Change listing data
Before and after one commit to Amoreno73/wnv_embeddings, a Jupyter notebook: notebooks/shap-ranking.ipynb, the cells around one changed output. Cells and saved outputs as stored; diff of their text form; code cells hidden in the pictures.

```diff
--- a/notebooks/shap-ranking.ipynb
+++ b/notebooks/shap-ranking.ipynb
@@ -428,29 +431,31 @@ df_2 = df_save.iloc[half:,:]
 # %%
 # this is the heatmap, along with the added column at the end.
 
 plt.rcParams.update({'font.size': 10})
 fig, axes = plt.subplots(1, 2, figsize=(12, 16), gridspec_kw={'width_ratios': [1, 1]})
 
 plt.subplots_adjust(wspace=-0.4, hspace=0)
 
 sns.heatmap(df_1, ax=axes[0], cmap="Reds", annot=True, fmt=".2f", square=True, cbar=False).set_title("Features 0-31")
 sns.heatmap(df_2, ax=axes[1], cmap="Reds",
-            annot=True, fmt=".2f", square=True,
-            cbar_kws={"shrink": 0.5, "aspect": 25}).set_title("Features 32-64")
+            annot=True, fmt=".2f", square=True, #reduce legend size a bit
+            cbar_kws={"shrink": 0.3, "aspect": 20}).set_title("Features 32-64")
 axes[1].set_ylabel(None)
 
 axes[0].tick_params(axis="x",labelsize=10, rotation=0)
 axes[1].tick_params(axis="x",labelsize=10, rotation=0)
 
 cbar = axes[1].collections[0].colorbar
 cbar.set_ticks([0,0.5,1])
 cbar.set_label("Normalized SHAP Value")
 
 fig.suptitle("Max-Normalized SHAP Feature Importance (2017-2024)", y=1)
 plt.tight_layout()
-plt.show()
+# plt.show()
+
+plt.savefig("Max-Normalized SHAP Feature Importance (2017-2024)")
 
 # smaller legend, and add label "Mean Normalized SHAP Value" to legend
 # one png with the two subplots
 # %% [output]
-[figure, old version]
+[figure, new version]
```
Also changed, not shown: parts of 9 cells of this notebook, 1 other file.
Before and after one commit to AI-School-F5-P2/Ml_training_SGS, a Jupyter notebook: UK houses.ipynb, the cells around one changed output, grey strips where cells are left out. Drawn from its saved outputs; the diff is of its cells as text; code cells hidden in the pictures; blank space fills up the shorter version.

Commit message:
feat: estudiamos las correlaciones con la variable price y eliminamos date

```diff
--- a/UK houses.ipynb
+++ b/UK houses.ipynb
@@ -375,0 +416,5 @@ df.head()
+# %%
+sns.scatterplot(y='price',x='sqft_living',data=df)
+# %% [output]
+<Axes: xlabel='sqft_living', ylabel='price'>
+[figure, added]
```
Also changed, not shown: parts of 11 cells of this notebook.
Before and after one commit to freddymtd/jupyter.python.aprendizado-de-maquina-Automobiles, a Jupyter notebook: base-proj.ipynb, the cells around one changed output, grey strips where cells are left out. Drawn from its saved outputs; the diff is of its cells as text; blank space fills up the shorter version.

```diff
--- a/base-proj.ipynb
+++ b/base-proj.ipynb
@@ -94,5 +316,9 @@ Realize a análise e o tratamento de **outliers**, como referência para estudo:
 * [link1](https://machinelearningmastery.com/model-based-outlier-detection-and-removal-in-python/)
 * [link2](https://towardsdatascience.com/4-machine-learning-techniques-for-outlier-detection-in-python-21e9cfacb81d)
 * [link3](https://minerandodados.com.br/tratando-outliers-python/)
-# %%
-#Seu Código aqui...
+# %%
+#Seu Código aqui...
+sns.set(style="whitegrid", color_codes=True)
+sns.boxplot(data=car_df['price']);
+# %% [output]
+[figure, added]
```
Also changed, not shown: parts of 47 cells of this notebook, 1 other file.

» **About this exercise**:
Starting at the line that holds "pictures; blank space fills up the shorter version.", set down each line exactly through the last line of the records above, and no others.

» **Answer for the task**:
Before and after one commit to AI-School-F5-P2/Ml_training_SGS, a Jupyter notebook: UK houses.ipynb, the cells around one changed output, grey strips where cells are left out. Drawn from its saved outputs; the diff is of its cells as text; code cells hidden in the pictures; blank space fills up the shorter version.

Commit message:
feat: estudiamos las correlaciones con la variable price y eliminamos date

```diff
--- a/UK houses.ipynb
+++ b/UK houses.ipynb
@@ -375,0 +416,5 @@ df.head()
+# %%
+sns.scatterplot(y='price',x='sqft_living',data=df)
+# %% [output]
+<Axes: xlabel='sqft_living', ylabel='price'>
+[figure, added]
```
Also changed, not shown: parts of 11 cells of this notebook.
Before and after one commit to freddymtd/jupyter.python.aprendizado-de-maquina-Automobiles, a Jupyter notebook: base-proj.ipynb, the cells around one changed output, grey strips where cells are left out. Drawn from its saved outputs; the diff is of its cells as text; blank space fills up the shorter version.

```diff
--- a/base-proj.ipynb
+++ b/base-proj.ipynb
@@ -94,5 +316,9 @@ Realize a análise e o tratamento de **outliers**, como referência para estudo:
 * [link1](https://machinelearningmastery.com/model-based-outlier-detection-and-removal-in-python/)
 * [link2](https://towardsdatascience.com/4-machine-learning-techniques-for-outlier-detection-in-python-21e9cfacb81d)
 * [link3](https://minerandodados.com.br/tratando-outliers-python/)
-# %%
-#Seu Código aqui...
+# %%
+#Seu Código aqui...
+sns.set(style="whitegrid", color_codes=True)
+sns.boxplot(data=car_df['price']);
+# %% [output]
+[figure, added]
```
Also changed, not shown: parts of 47 cells of this notebook, 1 other file.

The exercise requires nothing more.